▶ **Task directions**
Look over the material for the string "title". Copy every line where it turns up.

▶ **Record extracts**
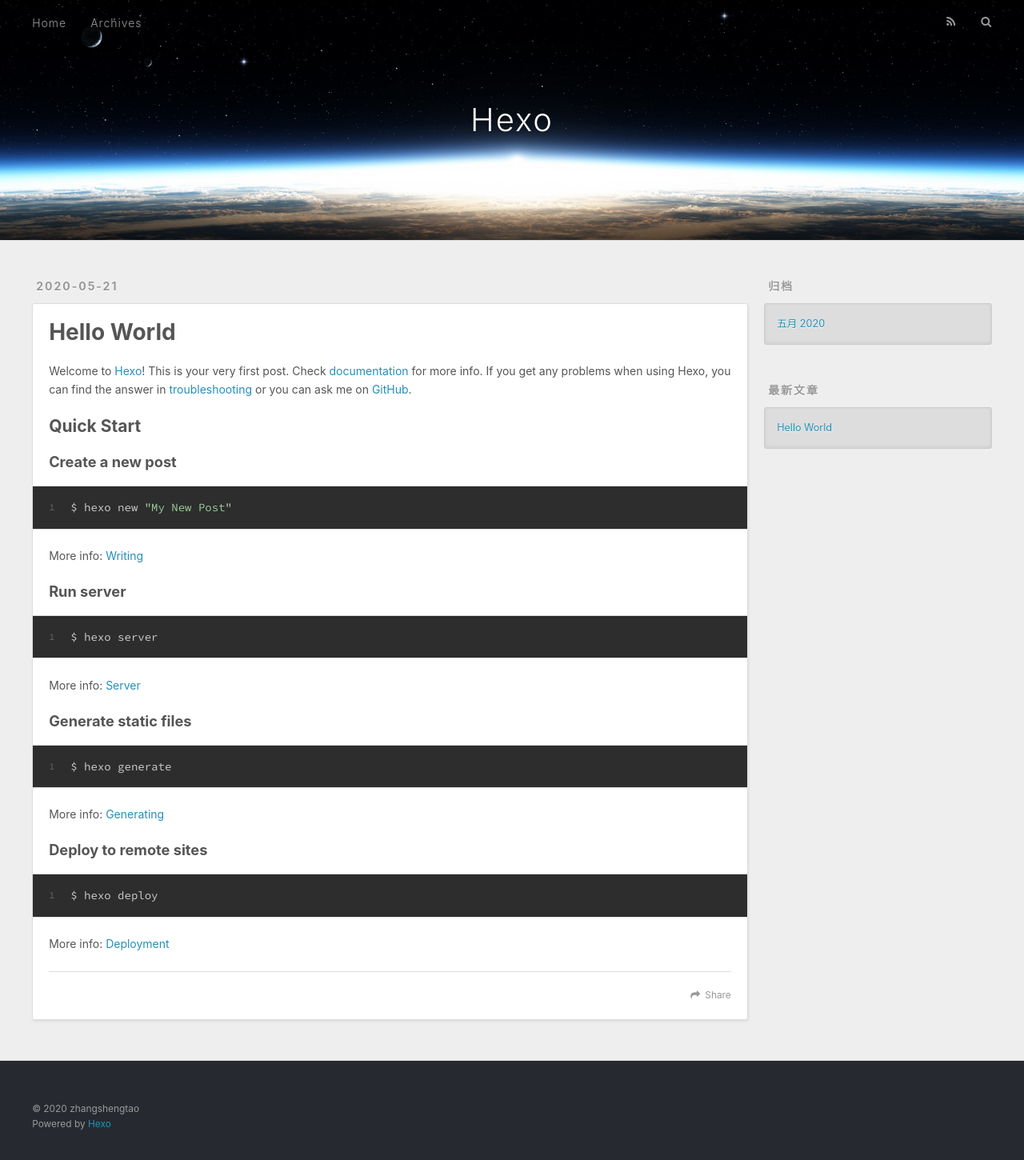
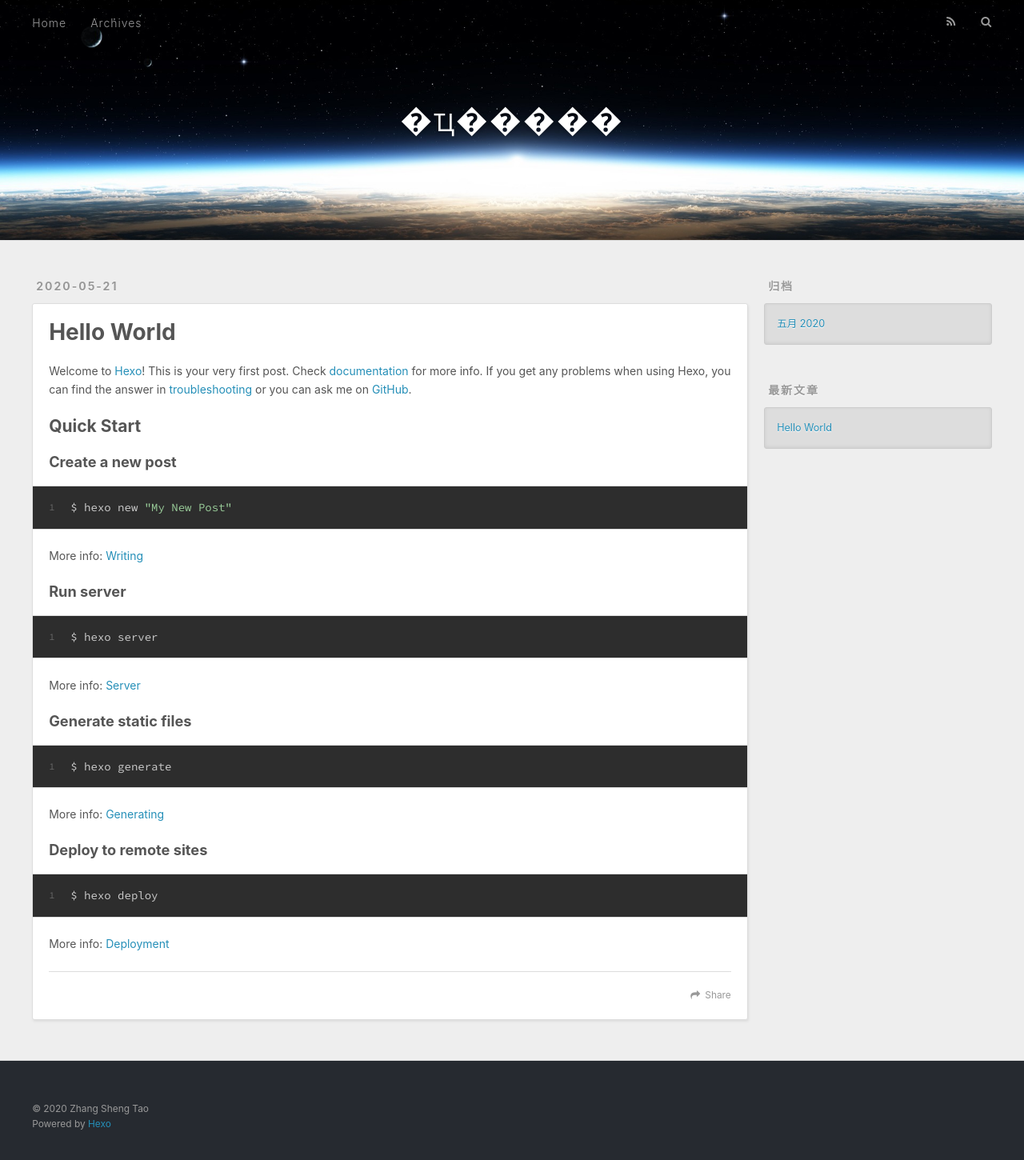
Before and after one commit to zhangshengtaomax/zhangshengtao.github.io, a plain HTML site: page index.html in a window 1280 px wide. Shown: the whole page at 80% size. Drawn offline with nearby package versions, Linux system fonts and the light colour scheme.

Commit message:
Site updated: 2020-05-21 20:11:19

```diff
--- a/index.html
+++ b/index.html
@@ -5,17 +5,17 @@
 
 
 
-  <title>Hexo</title>
+  <title>�ҵ�����</title>
   <meta name="viewport" content="width=device-width, initial-scale=1, maximum-scale=1">
   <meta property="og:type" content="website">
-<meta property="og:title" content="Hexo">
+<meta property="og:title" content="�ҵ�����">
 <meta property="og:url" content="http://yoursite.com/index.html">
-<meta property="og:site_name" content="Hexo">
+<meta property="og:site_name" content="�ҵ�����">
 <meta property="og:locale" content="zh_CN">
-<meta property="article:author" content="zhangshengtao">
+<meta property="article:author" content="Zhang Sheng Tao">
 <meta name="twitter:card" content="summary">
 
-    <link rel="alternate" href="/atom.xml" title="Hexo" type="application/atom+xml">
+    <link rel="alternate" href="/atom.xml" title="�ҵ�����" type="application/atom+xml">
 
 
     <link rel="icon" href="/favicon.png">
@@ -36,7 +36,7 @@
   <div id="header-outer" class="outer">
     <div id="header-title" class="inner">
       <h1 id="logo-wrap">
-        <a href="/" id="logo">Hexo</a>
+        <a href="/" id="logo">�ҵ�����</a>
       </h1>
 
     </div>
@@ -103,7 +103,7 @@
 
     </div>
     <footer class="article-footer">
-      <a data-url="http://yoursite.com/2020/05/21/hello-world/" data-id="ckagmsh5e0000mout418oc51x" class="article-share-link">Share</a>
+      <a data-url="http://yoursite.com/2020/05/21/hello-world/" data-id="ckagqi2bm0000hkutc51e8auq" class="article-share-link">Share</a>
 
 
     </footer>
@@ -159,7 +159,7 @@
 
   <div class="outer">
     <div id="footer-info" class="inner">
-      &copy; 2020 zhangshengtao<br>
+      &copy; 2020 Zhang Sheng Tao<br>
       Powered by <a href="http://hexo.io/" target="_blank">Hexo</a>
     </div>
   </div>
```
Also changed, not shown: 2020/05/21/hello-world/index.html (+7 -7 lines), archives/2020/05/index.html (+7 -7 lines), archives/2020/index.html (+7 -7 lines), archives/index.html (+7 -7 lines).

▶ **Exercise response**
-  <title>Hexo</title>
+  <title>�ҵ�����</title>
-<meta property="og:title" content="Hexo">
+<meta property="og:title" content="�ҵ�����">
-    <link rel="alternate" href="/atom.xml" title="Hexo" type="application/atom+xml">
+    <link rel="alternate" href="/atom.xml" title="�ҵ�����" type="application/atom+xml">
     <div id="header-title" class="inner">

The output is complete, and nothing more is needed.